    • <append-string-transformer> appends a string to an existing string.
      <append-string-transformer name="myAppender" message=" ... that's good to know!"/>
    • <xslt-transformer> processes a XML payload through XSLT.
      <mulexml:xslt-transformer name="xslt" xslFile="./conf/xsl/cd-listing.xsl">
          <mulexml:context-property key="title" value="#[header:ListTitle]"/>
          <mulexml:context-property key="rating" value="#[header:ListRating]"/>
      </mulexml:xslt-transformer>
    For exhaustive list, refer to this link.

    Conclusion

    This article has covered the basics of Mule and how to configure Mule components using XML. As well as being a platform for SOA, Mule also offers a SOA governance (registry/repository) facility called Mule Galaxy. It also supports administering and managing Mule deployments within an enterprise via Mule HQ.

    Acknowledgements

    Thanks to Ron Gates for proofreading this article.

    About the Author

    Thribhuvan Thakur is a senior software engineer/Architect at Southwest Airlines with 14 years of experience in design and development. He has been working with Java since its inception, and with JMS since 1999. Thakur is a Sun Certified Java Programmer, Sun Certified Java Developer and Sun Certified J2EE Architect.
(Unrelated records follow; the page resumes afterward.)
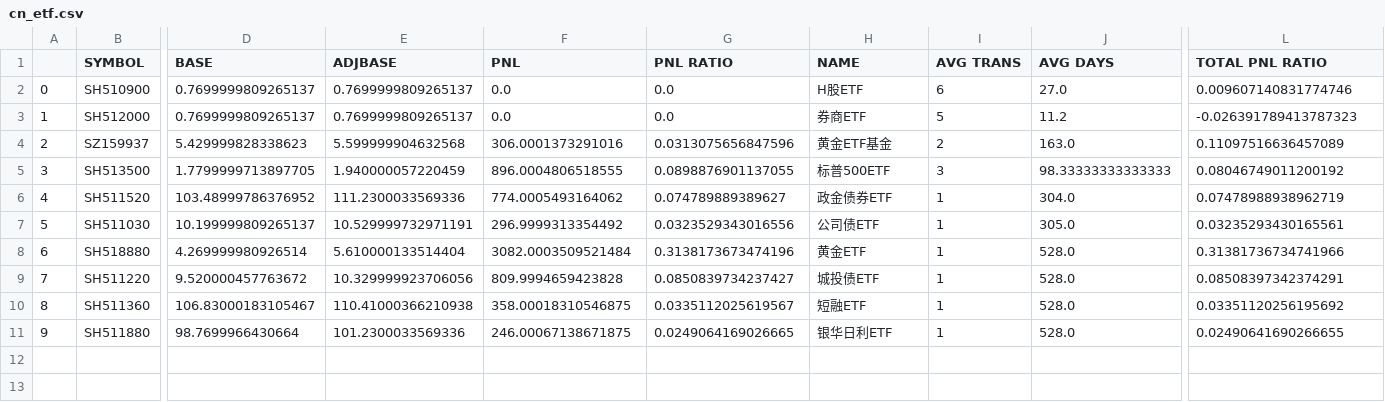
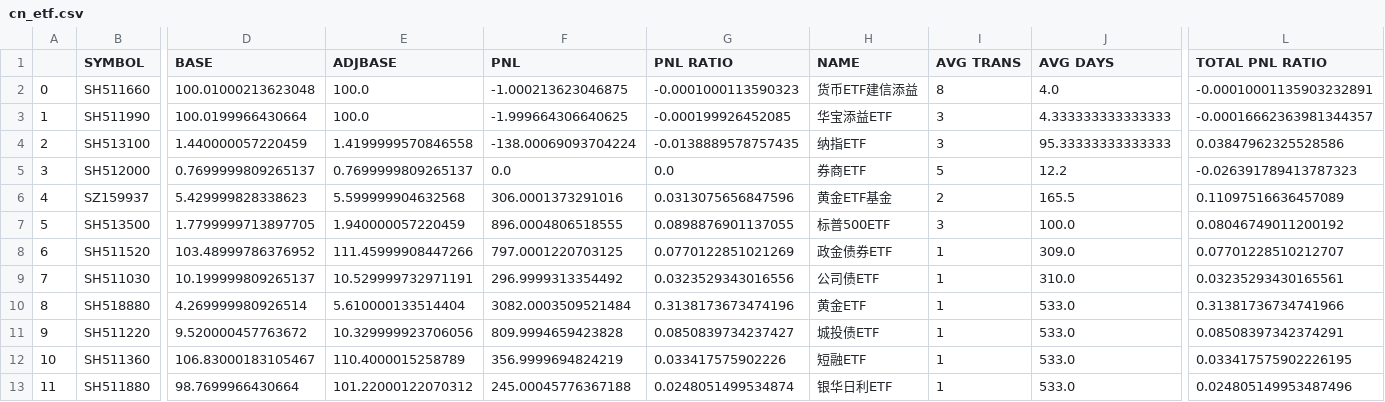
Before and after one commit to joeyrensh/pub_finance, a CSV file: pub_finance/finance/data/cn_etf.csv, drawn as a sheet; only a part is shown, gaps mark what is left out; removed rows and columns are numbered as before the commit, all else as after; rows hold the shown columns only; the diff names each change by its address in the sheet, - before the commit and + after, or states it on an @@ line.

```diff
--- a/pub_finance/finance/data/cn_etf.csv
+++ b/pub_finance/finance/data/cn_etf.csv
-row 2: 0 | SH510900 | 0.7699999809265137 | 0.7699999809265137 | 0.0 | 0.0 | H股ETF | 6 | 27.0 | 0.009607140831774746
+row 2: 0 | SH511660 | 100.01000213623048 | 100.0 | -1.000213623046875 | -0.0001000113590323 | 货币ETF建信添益 | 8 | 4.0 | -0.00010001135903232891
+row 3: 1 | SH511990 | 100.0199966430664 | 100.0 | -1.999664306640625 | -0.000199926452085 | 华宝添益ETF | 3 | 4.333333333333333 | -0.00016662363981344357
+row 4: 2 | SH513100 | 1.440000057220459 | 1.4199999570846558 | -138.00069093704224 | -0.0138889578757435 | 纳指ETF | 3 | 95.33333333333333 | 0.03847962325528586
@@ column A renumbered from row 5 down @@
-J5 (AVG DAYS): 11.2
+J5 (AVG DAYS): 12.2
-J6 (AVG DAYS): 163.0
+J6 (AVG DAYS): 165.5
-J7 (AVG DAYS): 98.33333333333333
+J7 (AVG DAYS): 100.0
-E8 (ADJBASE): 111.2300033569336
+E8 (ADJBASE): 111.45999908447266
-F8 (PNL): 774.0005493164062
+F8 (PNL): 797.0001220703125
-G8 (PNL RATIO): 0.074789889389627
+G8 (PNL RATIO): 0.0770122851021269
-J8 (AVG DAYS): 304.0
+J8 (AVG DAYS): 309.0
-L8 (TOTAL PNL RATIO): 0.07478988938962719
+L8 (TOTAL PNL RATIO): 0.07701228510212707
-J9 (AVG DAYS): 305.0
+J9 (AVG DAYS): 310.0
-J10:J13 (AVG DAYS): 528.0
+J10:J13 (AVG DAYS): 533.0
-E12 (ADJBASE): 110.41000366210938
+E12 (ADJBASE): 110.4000015258789
-F12 (PNL): 358.00018310546875
+F12 (PNL): 356.9999694824219
-G12 (PNL RATIO): 0.0335112025619567
+G12 (PNL RATIO): 0.033417575902226
-L12 (TOTAL PNL RATIO): 0.03351120256195692
+L12 (TOTAL PNL RATIO): 0.033417575902226195
-E13 (ADJBASE): 101.2300033569336
+E13 (ADJBASE): 101.22000122070312
-F13 (PNL): 246.00067138671875
+F13 (PNL): 245.00045776367188
-G13 (PNL RATIO): 0.0249064169026665
+G13 (PNL RATIO): 0.0248051499534874
-L13 (TOTAL PNL RATIO): 0.02490641690266655
+L13 (TOTAL PNL RATIO): 0.024805149953487496
```
Also changed, not shown: pub_finance/finance/data/cn_top5_pnltrend.csv, pub_finance/finance/data/cn_trade_detail.csv, 16 other files.
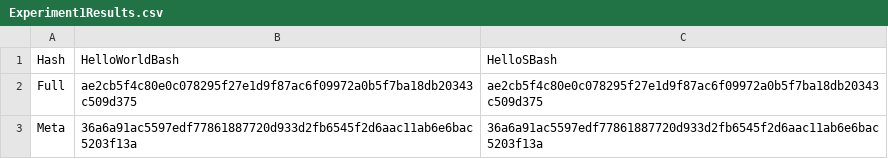
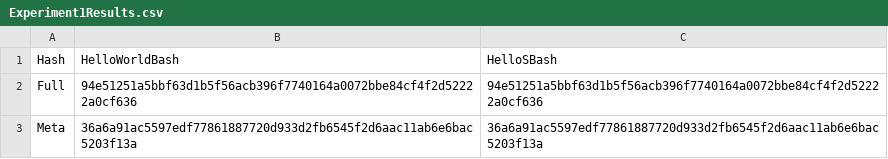
Before and after one commit to pritchardn/windlass, a CSV file: Experiments/EXHelloWorld/Experiment1Results.csv, drawn as a sheet.

Commit message:
Updates experiment driver code for separated input/output files. Updates results for most recent implementation.

```diff
--- a/Experiments/EXHelloWorld/Experiment1Results.csv
+++ b/Experiments/EXHelloWorld/Experiment1Results.csv
@@ -1,3 +1,3 @@
 Hash, HelloWorldBash, HelloSBash
-Full,ae2cb5f4c80e0c078295f27e1d9f87ac6f09972a0b5f7ba18db20343c509d375,ae2cb5f4c80e0c078295f27e1d9f87ac6f09972a0b5f7ba18db20343c509d375
+Full,94e51251a5bbf63d1b5f56acb396f7740164a0072bbe84cf4f2d52222a0cf636,94e51251a5bbf63d1b5f56acb396f7740164a0072bbe84cf4f2d52222a0cf636
 Meta,36a6a91ac5597edf77861887720d933d2fb6545f2d6aac11ab6e6bac5203f13a,36a6a91ac5597edf77861887720d933d2fb6545f2d6aac11ab6e6bac5203f13a
```
Also changed, not shown: 12 other files.
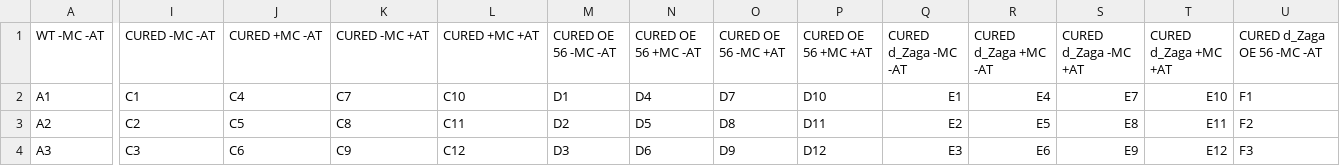
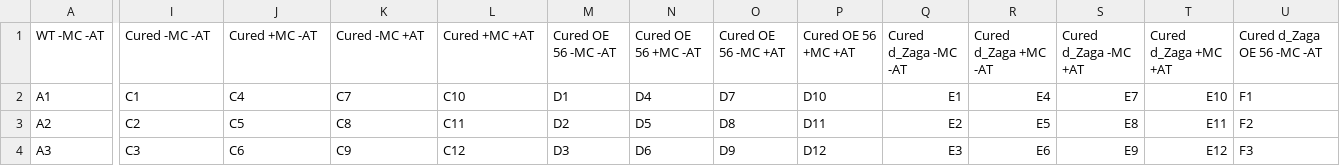
Before and after one commit to LooLzzz/Zohar, a CSV file: groups/group1.csv, drawn as a sheet; only a part is shown, gaps mark what is left out; the diff covers the shown part only; the diff names each change by its address in the sheet, - before the commit and + after, or states it on an @@ line.

```diff
--- a/groups/group1.csv
+++ b/groups/group1.csv
-I1: CURED -MC -AT
+I1: Cured -MC -AT
-J1: CURED +MC -AT
+J1: Cured +MC -AT
-K1: CURED -MC +AT
+K1: Cured -MC +AT
-L1: CURED +MC +AT
+L1: Cured +MC +AT
-M1: CURED OE 56 -MC -AT
+M1: Cured OE 56 -MC -AT
-N1: CURED OE 56 +MC -AT
+N1: Cured OE 56 +MC -AT
-O1: CURED OE 56 -MC +AT
+O1: Cured OE 56 -MC +AT
-P1: CURED OE 56 +MC +AT
+P1: Cured OE 56 +MC +AT
-Q1: CURED d_Zaga -MC -AT
+Q1: Cured d_Zaga -MC -AT
-R1: CURED d_Zaga +MC -AT
+R1: Cured d_Zaga +MC -AT
-S1: CURED d_Zaga -MC +AT
+S1: Cured d_Zaga -MC +AT
-T1: CURED d_Zaga +MC +AT
+T1: Cured d_Zaga +MC +AT
-U1: CURED d_Zaga OE 56 -MC -AT
+U1: Cured d_Zaga OE 56 -MC -AT
```
Also changed, not shown: 3 edited cells elsewhere in this file, groups/group2.csv, groups/group3.csv, 50 other files.
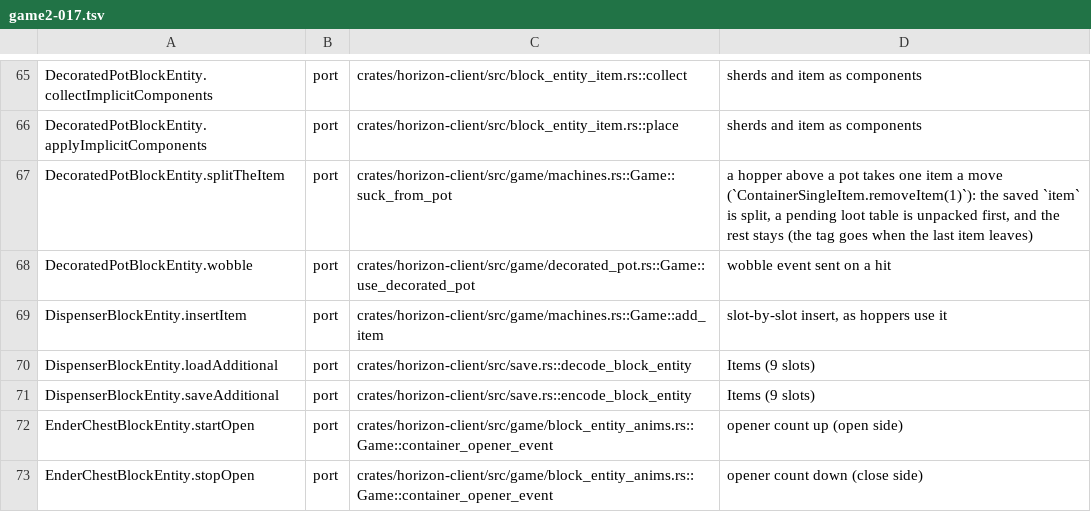
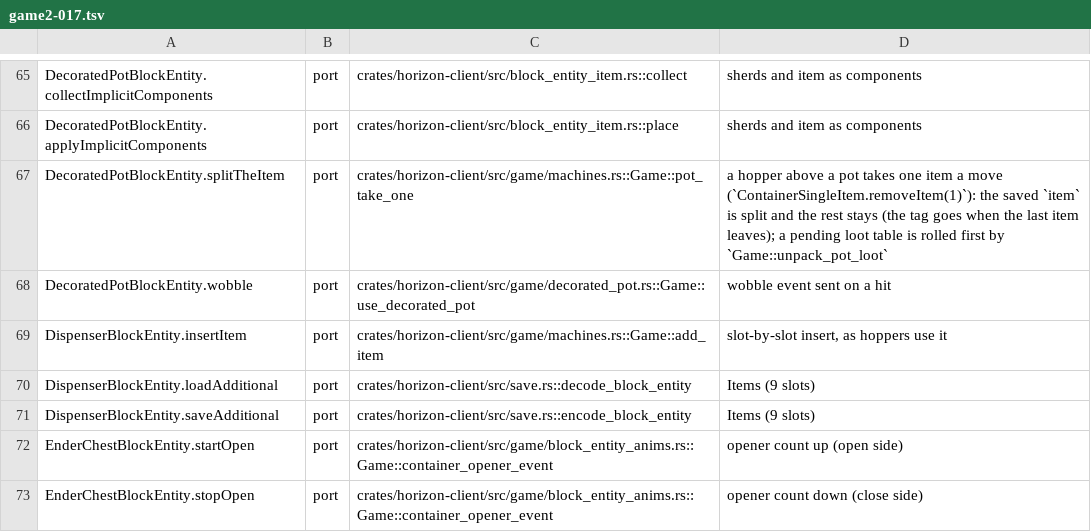
Before and after one commit to MSedgeMC/horizon, a TSV file: tools/port_map/game2-017.tsv, drawn as a sheet; only a part is shown, gaps mark what is left out.

Commit message:
fix: a hopper unpacks a packed pot, and mods can cancel pot extraction
Main already pulls one item at a time out of a decorated pot through
`suck_from_container` -> `saved_pot_view` -> `pot_take_one`, so
`suck_from_pot` duplicated it. Drop that path and keep only what was
missing: the pending loot table is rolled first (`getTheItem` ->
`unpackLootTable`), so a pot a structure left packed is an ordinary
one-slot container for the hopper below it.

`hopper_move_canceled` now reads the item through `insertion_item`, which
also decodes a pot saved slot, so `InventoryMoveItemEvent` sees pot
extraction and a mod can cancel it.

```diff
--- a/tools/port_map/game2-017.tsv
+++ b/tools/port_map/game2-017.tsv
@@ -66,3 +66,3 @@ DecoratedPotBlockEntity.collectImplicitComponents	port	crates/horizon-client/src
 DecoratedPotBlockEntity.applyImplicitComponents	port	crates/horizon-client/src/block_entity_item.rs::place	sherds and item as components
-DecoratedPotBlockEntity.splitTheItem	port	crates/horizon-client/src/game/machines.rs::Game::suck_from_pot	a hopper above a pot takes one item a move (`ContainerSingleItem.removeItem(1)`): the saved `item` is split, a pending loot table is unpacked first, and the rest stays (the tag goes when the last item leaves)
+DecoratedPotBlockEntity.splitTheItem	port	crates/horizon-client/src/game/machines.rs::Game::pot_take_one	a hopper above a pot takes one item a move (`ContainerSingleItem.removeItem(1)`): the saved `item` is split and the rest stays (the tag goes when the last item leaves); a pending loot table is rolled first by `Game::unpack_pot_loot`
 DecoratedPotBlockEntity.wobble	port	crates/horizon-client/src/game/decorated_pot.rs::Game::use_decorated_pot	wobble event sent on a hit
```
Also changed, not shown: 2 other files.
He holds a Masters in Computer Science from the University of North Texas.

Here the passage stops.